The variety show format also continues in the form of the telethon, which features several hours of variety entertainment. The Jerry Lewis MDA Telethon is one of the best known national telethons, and local telethons are also fairly common (as well as one of the few times local stations produce non-news entertainment programming themselves).
In 2004, ABC's The Nick and Jessica Variety Hour attempted to revive the prime-time variety hour as a special for today's generation. It was followed by Nick & Jessica's Family Christmas in early December of that year, though no further specials would be produced after that due to the couple's divorce. NBC's Rosie Live did not fare so well: the series' pilot episode aired the day before Thanksgiving 2008 and, after being panned by critics, would not be picked up. In December 2009, singer Carrie Underwood made her first attempt at a Christmas variety special on FOX.

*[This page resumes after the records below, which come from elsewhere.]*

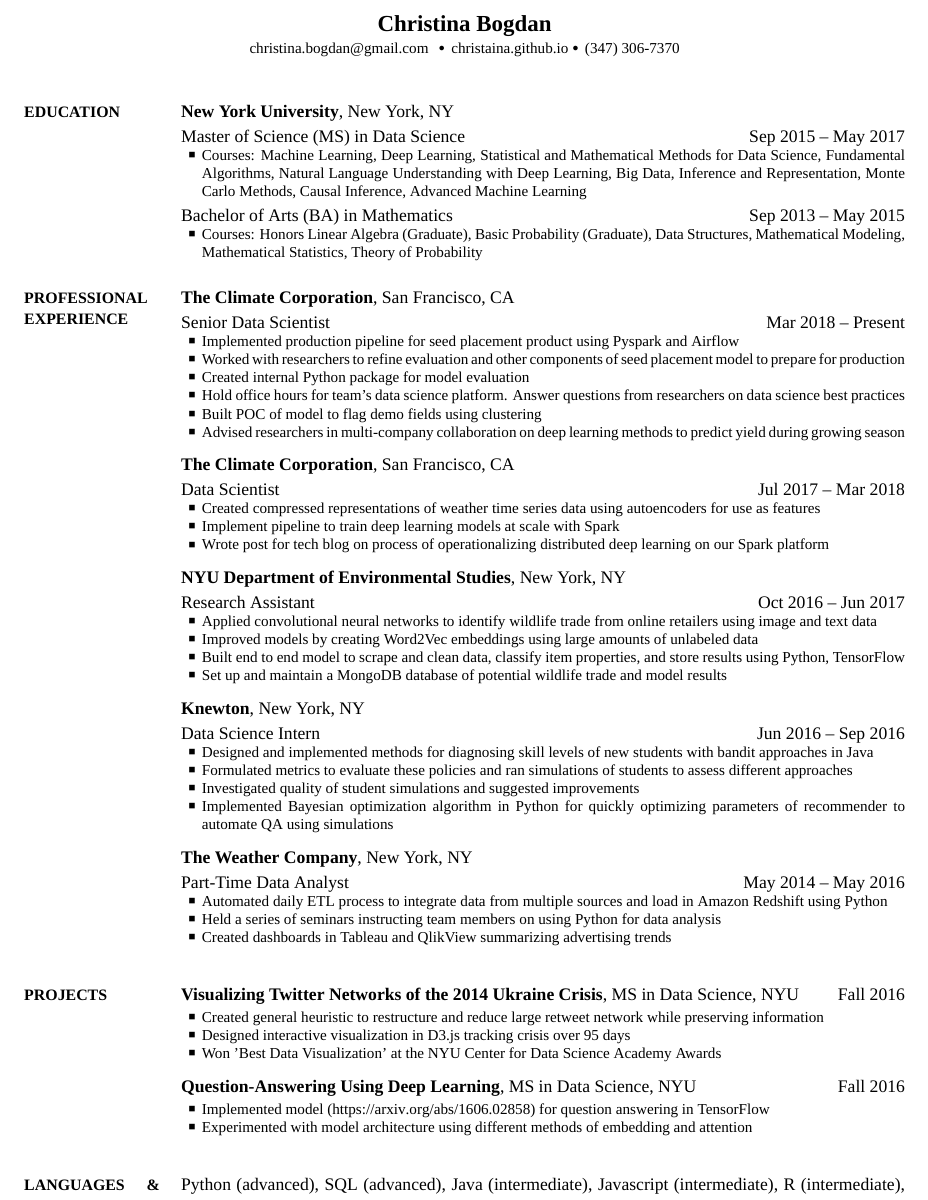
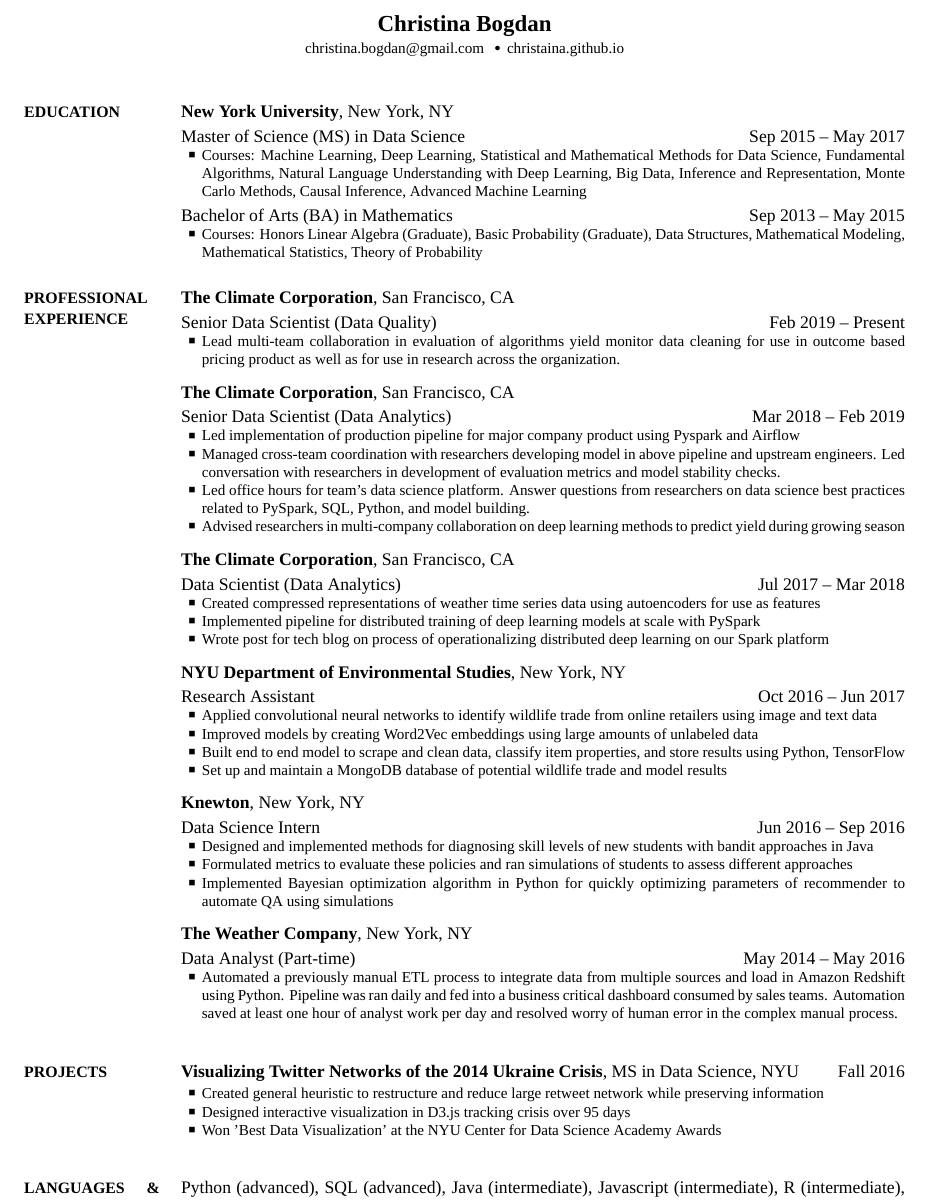
Before and after one commit to christaina/resume, a LaTeX CV (CV.tex): part of the page, cut so that both start at the same text. The pictures show the PDF file CV.pdf that the author committed with the source.

Commit message:
resume update

```diff
--- a/CV.tex
+++ b/CV.tex
@@ -115,16 +115,30 @@
 
 \GapNoBreak
 %\BulletItem
-Senior Data Scientist
+Senior Data Scientist (Data Quality)
+\hfill
+\DatestampYMD{2019}{02}{10} --
+Present
+\begin{detail}
+\BulletItem Lead multi-team collaboration in evaluation of algorithms yield monitor data cleaning for use in outcome based pricing product as well as for use in research across the organization.
+\end{detail}
+
+\BigGap
+
+
+\textbf{The Climate Corporation},
+San Francisco, CA
+
+\GapNoBreak
+%\BulletItem
+Senior Data Scientist (Data Analytics)
 \hfill
 \DatestampYMD{2018}{03}{10} --
-Present
+\DatestampYMD{2019}{02}{10}
 \begin{detail}
-\BulletItem Implemented production pipeline for seed placement product using Pyspark and Airflow
-\BulletItem Worked with researchers to refine evaluation and other components of seed placement model to prepare for production
-\BulletItem Created internal Python package for model evaluation
-\BulletItem Hold office hours for team's data science platform. Answer questions from researchers on data science best practices
-\BulletItem Built POC of model to flag demo fields using clustering
+\BulletItem Led implementation of production pipeline for major company product using Pyspark and Airflow
+\BulletItem Managed cross-team coordination with researchers developing model in above pipeline and upstream engineers. Led conversation with researchers in development of evaluation metrics and model stability checks.
+\BulletItem Led office hours for team's data science platform. Answer questions from researchers on data science best practices related to PySpark, SQL, Python, and model building.
 \BulletItem Advised researchers in multi-company collaboration on deep learning methods to predict yield during growing season
 \end{detail}
 
@@ -136,13 +150,13 @@
 
 \GapNoBreak
 %\BulletItem
-Data Scientist
+Data Scientist (Data Analytics)
 \hfill
 \DatestampYMD{2017}{07}{10} --
 \DatestampYMD{2018}{03}{09}
 \begin{detail}
 \BulletItem Created compressed representations of weather time series data using autoencoders for use as features
-\BulletItem Implement pipeline to train deep learning models at scale with Spark
+\BulletItem Implemented pipeline for distributed training of deep learning models at scale with PySpark
 \BulletItem Wrote post for tech blog on process of operationalizing distributed deep learning on our Spark platform
 \end{detail}
 
@@ -179,7 +193,6 @@
 \BulletItem Designed and implemented methods for diagnosing skill levels of new students with bandit approaches in Java
 \BulletItem
 Formulated metrics to evaluate these policies and ran simulations of students to assess different approaches
-\BulletItem Investigated quality of student simulations and suggested improvements
 \BulletItem Implemented Bayesian optimization algorithm in Python for quickly optimizing parameters of recommender to automate QA using simulations
 \end{detail}
 
@@ -196,9 +209,7 @@
 \DatestampYMD{2016}{05}{24}
 \begin{detail}
 \BulletItem
-Automated daily ETL process to integrate data from multiple sources and load in Amazon Redshift using Python
-\BulletItem Held a series of seminars instructing team members on using Python for data analysis
-\BulletItem Created dashboards in Tableau and QlikView summarizing advertising trends
+Automated a previously manual ETL process to integrate data from multiple sources and load in Amazon Redshift using Python. Pipeline was ran daily and fed into a business critical dashboard consumed by sales teams. Automation saved at least one hour of analyst work per day and resolved worry of human error in the complex manual process.
 \end{detail}
 
 \BigGap
@@ -238,18 +249,6 @@
 \BulletItem Won 'Best Data Visualization' at the NYU Center for Data Science Academy Awards
 \end{detail}
 
-\BigGap
-
-\textbf{Question-Answering Using Deep Learning},
-MS in Data Science, NYU \hfill
-Fall 2016
-
-\GapNoBreak
-\begin{detail}
-\BulletItem
-Implemented model (\url{https://arxiv.org/abs/1606.02858}) for question answering in TensorFlow
-\BulletItem Experimented with model architecture using different methods of embedding and attention
-\end{detail}
 
 \BigGap
 
```
Also changed, not shown: CV.pdf, CV.tex (4 more changed lines).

The Scouting Gang Show performed principally by young people 18 years of age and under in many locations around the world is an example of a variety show format that has endured for over seventy years.
The prime time variety show format was popular in the early decades of Australian television, spawning such series as In Melbourne Tonight, The Graham Kennedy Show, The Don Lane Show, and Hey Hey It's Saturday, which ran for 27 years. Recent prime time variety shows include the short lived Micallef Tonight and The Sideshow.
Another of today's variety shows in Asia is Taiwan's Variety Big Brother. Taiwanese variety shows are infamous for their constant use of artificial laugh tracks even though there is a studio audience. East Asian variety programs are known for its constant use of sound effects and on-screen text displays.
The most popular variety program in Taiwan would have to be the long-running "Super Sunday", known for its fast-paced style and catchphrases. The second half of the program is more emotional with guests finally or attempting to reunite with another (either a celebrity or a friend) by re-enacting the moment (in a satirical manner) and then let co-star and singer Ah-Liang search for the specific person through various locations. It was succeeded by "Happy Sunday", a similar program hosted by the co-stars.
In Hong Kong, variety shows are often combined with elements of a cooking show or a talent competition but end in various results.
Many television specials continue to resemble the variety show format to this day.
- Variety, the Children's Charity, widely known as the Variety Club, a charity operated by variety performers
- Japanese variety show